• [DIRECTIONS] In the entries that follow, which lines hold the string "data"? List them.

(SOURCE RECORDS)

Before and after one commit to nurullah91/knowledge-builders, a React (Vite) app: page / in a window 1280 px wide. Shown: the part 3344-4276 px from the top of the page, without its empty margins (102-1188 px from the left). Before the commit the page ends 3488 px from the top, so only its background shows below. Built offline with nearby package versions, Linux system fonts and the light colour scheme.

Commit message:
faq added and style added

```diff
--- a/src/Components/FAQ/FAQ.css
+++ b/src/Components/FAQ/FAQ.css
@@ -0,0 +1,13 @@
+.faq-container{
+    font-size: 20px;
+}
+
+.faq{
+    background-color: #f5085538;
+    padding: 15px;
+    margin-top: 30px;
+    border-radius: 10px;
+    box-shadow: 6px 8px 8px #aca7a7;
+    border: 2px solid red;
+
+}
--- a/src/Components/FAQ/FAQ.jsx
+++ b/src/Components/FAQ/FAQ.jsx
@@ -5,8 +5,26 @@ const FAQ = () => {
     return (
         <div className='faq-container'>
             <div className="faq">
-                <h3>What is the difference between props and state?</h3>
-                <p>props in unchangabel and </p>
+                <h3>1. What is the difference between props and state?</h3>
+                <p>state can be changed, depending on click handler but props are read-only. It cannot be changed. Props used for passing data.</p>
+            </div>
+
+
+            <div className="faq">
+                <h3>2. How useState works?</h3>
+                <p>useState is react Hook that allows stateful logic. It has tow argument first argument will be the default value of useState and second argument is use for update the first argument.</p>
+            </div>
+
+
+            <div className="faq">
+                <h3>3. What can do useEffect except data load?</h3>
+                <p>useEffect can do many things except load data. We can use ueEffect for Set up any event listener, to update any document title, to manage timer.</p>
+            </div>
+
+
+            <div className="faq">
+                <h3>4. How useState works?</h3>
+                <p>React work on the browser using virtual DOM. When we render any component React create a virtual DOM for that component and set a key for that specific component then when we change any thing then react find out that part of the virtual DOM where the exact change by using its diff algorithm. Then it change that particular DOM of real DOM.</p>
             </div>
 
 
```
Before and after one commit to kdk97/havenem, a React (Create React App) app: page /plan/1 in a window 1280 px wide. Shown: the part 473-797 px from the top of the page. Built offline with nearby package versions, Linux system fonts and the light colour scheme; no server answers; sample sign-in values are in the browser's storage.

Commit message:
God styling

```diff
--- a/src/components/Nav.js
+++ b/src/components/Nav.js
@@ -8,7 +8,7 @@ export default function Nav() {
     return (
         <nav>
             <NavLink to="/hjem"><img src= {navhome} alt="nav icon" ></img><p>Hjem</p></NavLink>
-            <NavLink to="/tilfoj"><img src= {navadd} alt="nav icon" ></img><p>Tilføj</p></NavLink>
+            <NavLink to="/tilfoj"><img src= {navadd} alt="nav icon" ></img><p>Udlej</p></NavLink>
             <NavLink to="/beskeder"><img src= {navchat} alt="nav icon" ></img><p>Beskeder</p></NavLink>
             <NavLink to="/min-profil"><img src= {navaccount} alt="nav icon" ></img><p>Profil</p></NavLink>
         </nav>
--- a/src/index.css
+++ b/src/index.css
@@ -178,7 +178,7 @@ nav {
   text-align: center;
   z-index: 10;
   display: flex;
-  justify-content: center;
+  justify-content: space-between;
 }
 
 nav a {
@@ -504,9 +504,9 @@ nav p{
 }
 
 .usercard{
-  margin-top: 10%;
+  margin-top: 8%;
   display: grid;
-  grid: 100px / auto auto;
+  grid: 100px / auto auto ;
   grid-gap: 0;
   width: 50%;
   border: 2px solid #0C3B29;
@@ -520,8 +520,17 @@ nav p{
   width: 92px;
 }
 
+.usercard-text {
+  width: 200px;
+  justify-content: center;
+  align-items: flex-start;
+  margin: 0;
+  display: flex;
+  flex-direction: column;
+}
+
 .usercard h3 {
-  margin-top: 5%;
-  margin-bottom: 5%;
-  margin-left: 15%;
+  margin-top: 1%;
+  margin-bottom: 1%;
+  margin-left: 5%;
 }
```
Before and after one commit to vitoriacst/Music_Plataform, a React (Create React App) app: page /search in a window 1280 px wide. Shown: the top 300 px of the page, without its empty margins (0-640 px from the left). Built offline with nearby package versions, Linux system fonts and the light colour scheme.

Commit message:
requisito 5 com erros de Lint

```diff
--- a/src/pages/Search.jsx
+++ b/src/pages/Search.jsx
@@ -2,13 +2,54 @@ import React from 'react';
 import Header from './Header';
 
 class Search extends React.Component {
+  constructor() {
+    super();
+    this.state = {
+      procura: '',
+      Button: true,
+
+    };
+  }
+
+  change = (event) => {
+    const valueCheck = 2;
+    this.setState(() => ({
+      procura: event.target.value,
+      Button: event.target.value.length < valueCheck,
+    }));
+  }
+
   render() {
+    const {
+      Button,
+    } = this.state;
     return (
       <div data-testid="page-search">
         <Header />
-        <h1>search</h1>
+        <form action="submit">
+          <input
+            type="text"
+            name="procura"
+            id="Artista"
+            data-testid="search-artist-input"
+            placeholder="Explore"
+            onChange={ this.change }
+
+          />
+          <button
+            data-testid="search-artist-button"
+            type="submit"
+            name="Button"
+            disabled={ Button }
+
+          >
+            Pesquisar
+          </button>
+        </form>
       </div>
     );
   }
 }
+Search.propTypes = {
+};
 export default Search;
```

(End SOURCE RECORDS)

• [WRITTEN ANSWER]
+                <p>state can be changed, depending on click handler but props are read-only. It cannot be changed. Props used for passing data.</p>
+                <h3>3. What can do useEffect except data load?</h3>
+                <p>useEffect can do many things except load data. We can use ueEffect for Set up any event listener, to update any document title, to manage timer.</p>
       <div data-testid="page-search">
+            data-testid="search-artist-input"
+            data-testid="search-artist-button"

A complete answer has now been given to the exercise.